- Task item:
Nothing outside the range is wanted. Repeat exactly the lines below from the one with "(customReminders, items persisted)" through the one with "custom, next occurrence)".

- Records to process:
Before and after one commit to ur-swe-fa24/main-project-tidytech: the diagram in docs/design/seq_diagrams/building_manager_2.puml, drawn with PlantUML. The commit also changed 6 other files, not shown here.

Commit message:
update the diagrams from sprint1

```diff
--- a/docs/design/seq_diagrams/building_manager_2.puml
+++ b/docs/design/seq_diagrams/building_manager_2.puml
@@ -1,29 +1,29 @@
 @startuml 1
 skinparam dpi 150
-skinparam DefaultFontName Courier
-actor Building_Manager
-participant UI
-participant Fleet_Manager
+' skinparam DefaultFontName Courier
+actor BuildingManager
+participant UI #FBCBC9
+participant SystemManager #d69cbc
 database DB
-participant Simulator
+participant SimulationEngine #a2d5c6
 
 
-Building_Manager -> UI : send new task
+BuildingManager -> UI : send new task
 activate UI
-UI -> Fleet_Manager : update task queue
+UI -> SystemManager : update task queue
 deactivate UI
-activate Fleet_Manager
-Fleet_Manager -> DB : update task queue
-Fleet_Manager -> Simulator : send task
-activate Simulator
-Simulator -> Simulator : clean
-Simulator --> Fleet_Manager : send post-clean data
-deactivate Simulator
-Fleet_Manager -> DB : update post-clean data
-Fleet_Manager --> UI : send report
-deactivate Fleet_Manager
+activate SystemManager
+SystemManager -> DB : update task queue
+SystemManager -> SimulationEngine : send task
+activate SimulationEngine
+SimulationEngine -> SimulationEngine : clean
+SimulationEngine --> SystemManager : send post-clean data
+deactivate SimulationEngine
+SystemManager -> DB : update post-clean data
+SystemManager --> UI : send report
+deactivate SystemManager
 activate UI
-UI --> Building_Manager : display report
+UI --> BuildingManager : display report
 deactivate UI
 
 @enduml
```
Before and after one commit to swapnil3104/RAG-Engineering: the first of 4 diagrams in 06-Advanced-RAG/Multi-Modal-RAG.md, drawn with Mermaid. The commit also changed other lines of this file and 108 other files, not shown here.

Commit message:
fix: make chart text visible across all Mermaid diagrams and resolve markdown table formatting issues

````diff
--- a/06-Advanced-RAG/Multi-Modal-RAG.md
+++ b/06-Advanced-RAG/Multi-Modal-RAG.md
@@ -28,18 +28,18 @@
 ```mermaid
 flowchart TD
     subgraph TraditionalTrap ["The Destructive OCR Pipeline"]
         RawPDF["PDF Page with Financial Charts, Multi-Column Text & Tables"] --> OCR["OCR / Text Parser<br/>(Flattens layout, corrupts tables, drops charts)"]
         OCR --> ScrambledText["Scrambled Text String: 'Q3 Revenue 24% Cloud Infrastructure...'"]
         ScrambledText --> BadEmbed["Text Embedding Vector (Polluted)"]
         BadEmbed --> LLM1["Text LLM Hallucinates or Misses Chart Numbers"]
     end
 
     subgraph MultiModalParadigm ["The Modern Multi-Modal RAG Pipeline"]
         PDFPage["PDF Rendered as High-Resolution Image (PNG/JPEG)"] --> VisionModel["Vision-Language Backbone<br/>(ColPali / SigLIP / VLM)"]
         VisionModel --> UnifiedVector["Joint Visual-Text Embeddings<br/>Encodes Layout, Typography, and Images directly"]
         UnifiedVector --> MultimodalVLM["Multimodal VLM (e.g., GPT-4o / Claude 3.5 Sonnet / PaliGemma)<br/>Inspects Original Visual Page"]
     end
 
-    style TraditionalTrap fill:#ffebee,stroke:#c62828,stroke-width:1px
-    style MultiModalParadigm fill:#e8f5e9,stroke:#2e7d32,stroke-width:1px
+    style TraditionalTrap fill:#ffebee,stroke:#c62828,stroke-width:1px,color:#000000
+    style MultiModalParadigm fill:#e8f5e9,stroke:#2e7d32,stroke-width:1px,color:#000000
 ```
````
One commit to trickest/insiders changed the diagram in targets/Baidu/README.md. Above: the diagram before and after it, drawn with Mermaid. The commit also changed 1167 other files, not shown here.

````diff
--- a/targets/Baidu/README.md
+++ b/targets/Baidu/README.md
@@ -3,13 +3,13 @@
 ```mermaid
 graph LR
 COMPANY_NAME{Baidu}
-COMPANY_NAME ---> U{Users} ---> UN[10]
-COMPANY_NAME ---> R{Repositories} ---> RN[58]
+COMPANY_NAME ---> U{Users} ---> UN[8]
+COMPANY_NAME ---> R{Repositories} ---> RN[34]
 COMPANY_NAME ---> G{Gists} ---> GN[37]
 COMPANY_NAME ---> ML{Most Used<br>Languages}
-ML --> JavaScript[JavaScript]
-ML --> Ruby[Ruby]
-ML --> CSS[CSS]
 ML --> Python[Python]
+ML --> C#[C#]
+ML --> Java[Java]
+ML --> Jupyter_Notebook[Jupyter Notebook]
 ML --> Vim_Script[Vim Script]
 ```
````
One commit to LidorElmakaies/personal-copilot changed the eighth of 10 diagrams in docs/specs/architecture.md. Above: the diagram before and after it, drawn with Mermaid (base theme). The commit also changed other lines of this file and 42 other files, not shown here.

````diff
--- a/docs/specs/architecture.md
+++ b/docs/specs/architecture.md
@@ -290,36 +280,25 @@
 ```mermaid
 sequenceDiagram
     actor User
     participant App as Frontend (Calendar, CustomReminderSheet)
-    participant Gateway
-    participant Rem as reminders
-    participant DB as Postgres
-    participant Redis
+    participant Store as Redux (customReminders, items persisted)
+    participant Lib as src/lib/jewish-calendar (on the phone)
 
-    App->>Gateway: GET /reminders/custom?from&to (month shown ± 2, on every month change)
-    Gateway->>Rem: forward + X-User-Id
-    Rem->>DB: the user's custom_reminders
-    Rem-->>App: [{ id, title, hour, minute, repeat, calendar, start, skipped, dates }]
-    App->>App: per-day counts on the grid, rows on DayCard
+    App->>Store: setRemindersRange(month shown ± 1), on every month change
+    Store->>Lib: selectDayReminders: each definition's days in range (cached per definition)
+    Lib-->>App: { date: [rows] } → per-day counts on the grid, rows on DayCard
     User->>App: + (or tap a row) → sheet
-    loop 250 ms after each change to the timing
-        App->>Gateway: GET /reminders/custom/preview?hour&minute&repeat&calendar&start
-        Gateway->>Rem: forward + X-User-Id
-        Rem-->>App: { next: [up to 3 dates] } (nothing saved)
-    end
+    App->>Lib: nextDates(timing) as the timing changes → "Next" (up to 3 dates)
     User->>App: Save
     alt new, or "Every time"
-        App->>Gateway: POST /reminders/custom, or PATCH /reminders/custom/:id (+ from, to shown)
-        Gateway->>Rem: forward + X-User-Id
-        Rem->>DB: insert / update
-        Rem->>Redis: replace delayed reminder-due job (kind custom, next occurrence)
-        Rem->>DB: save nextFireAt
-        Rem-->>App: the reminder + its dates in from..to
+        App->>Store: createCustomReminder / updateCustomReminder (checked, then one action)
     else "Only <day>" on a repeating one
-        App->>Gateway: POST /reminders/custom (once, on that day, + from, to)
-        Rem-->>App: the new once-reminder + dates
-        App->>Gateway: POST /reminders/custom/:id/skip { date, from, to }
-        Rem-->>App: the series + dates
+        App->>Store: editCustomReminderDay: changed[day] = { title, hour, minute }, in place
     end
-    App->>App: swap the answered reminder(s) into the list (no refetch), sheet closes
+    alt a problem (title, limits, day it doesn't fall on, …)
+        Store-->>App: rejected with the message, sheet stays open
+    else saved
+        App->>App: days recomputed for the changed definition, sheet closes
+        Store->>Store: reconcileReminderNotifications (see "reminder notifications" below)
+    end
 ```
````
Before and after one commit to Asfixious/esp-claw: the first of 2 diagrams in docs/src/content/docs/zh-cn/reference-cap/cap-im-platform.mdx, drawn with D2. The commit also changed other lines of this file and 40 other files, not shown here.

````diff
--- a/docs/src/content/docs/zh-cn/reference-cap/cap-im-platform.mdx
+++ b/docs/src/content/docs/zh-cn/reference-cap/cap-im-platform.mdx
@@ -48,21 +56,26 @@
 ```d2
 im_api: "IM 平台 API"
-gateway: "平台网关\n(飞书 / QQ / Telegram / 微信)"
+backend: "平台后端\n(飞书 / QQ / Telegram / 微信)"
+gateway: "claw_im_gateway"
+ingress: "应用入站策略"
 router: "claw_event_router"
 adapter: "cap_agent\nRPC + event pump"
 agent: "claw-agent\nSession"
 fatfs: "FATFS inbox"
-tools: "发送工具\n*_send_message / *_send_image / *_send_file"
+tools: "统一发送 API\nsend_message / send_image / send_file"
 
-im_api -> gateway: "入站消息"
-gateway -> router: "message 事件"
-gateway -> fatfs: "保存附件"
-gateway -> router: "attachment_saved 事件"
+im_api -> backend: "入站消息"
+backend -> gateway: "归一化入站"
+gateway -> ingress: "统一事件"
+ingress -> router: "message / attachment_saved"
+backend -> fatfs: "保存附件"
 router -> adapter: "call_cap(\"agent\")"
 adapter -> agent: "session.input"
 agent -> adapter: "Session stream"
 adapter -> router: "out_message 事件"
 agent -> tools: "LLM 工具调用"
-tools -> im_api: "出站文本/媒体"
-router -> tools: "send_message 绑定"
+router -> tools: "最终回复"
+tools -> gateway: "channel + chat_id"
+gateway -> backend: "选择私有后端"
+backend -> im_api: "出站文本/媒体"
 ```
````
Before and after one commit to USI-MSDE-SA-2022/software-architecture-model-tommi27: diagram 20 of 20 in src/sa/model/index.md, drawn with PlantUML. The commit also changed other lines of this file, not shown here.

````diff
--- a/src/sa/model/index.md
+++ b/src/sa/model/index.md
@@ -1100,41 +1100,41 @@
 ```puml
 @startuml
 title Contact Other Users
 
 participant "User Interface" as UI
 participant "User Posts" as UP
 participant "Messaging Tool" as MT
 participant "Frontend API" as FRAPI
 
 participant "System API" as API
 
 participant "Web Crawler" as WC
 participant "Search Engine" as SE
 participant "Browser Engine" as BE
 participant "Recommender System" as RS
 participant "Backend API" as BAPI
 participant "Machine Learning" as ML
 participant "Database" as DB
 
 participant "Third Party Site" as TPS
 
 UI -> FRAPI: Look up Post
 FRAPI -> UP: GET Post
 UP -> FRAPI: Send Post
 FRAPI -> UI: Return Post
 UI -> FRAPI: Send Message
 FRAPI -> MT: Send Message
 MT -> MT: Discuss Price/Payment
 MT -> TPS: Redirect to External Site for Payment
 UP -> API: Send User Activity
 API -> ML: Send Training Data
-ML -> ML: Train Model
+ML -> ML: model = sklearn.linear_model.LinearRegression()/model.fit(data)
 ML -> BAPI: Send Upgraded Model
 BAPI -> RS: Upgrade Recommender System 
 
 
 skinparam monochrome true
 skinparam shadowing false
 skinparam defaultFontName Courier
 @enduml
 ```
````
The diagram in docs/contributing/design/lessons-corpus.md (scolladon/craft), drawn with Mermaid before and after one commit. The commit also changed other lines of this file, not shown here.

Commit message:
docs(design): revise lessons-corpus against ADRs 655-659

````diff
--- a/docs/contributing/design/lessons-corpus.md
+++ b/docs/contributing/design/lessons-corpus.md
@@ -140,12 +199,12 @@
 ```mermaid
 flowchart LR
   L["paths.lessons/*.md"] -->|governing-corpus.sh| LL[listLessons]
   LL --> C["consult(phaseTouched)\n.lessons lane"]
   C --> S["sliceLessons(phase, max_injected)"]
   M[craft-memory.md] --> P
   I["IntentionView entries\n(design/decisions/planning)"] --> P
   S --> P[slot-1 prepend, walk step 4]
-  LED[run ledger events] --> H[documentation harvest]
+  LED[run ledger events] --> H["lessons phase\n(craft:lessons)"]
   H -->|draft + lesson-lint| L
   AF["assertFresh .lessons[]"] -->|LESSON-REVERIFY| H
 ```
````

- Answer space:
+    participant Store as Redux (customReminders, items persisted)
+    participant Lib as src/lib/jewish-calendar (on the phone)
 
-    App->>Gateway: GET /reminders/custom?from&to (month shown ± 2, on every month change)
-    Gateway->>Rem: forward + X-User-Id
-    Rem->>DB: the user's custom_reminders
-    Rem-->>App: [{ id, title, hour, minute, repeat, calendar, start, skipped, dates }]
-    App->>App: per-day counts on the grid, rows on DayCard
+    App->>Store: setRemindersRange(month shown ± 1), on every month change
+    Store->>Lib: selectDayReminders: each definition's days in range (cached per definition)
+    Lib-->>App: { date: [rows] } → per-day counts on the grid, rows on DayCard
     User->>App: + (or tap a row) → sheet
-    loop 250 ms after each change to the timing
-        App->>Gateway: GET /reminders/custom/preview?hour&minute&repeat&calendar&start
-        Gateway->>Rem: forward + X-User-Id
-        Rem-->>App: { next: [up to 3 dates] } (nothing saved)
-    end
+    App->>Lib: nextDates(timing) as the timing changes → "Next" (up to 3 dates)
     User->>App: Save
     alt new, or "Every time"
-        App->>Gateway: POST /reminders/custom, or PATCH /reminders/custom/:id (+ from, to shown)
-        Gateway->>Rem: forward + X-User-Id
-        Rem->>DB: insert / update
-        Rem->>Redis: replace delayed reminder-due job (kind custom, next occurrence)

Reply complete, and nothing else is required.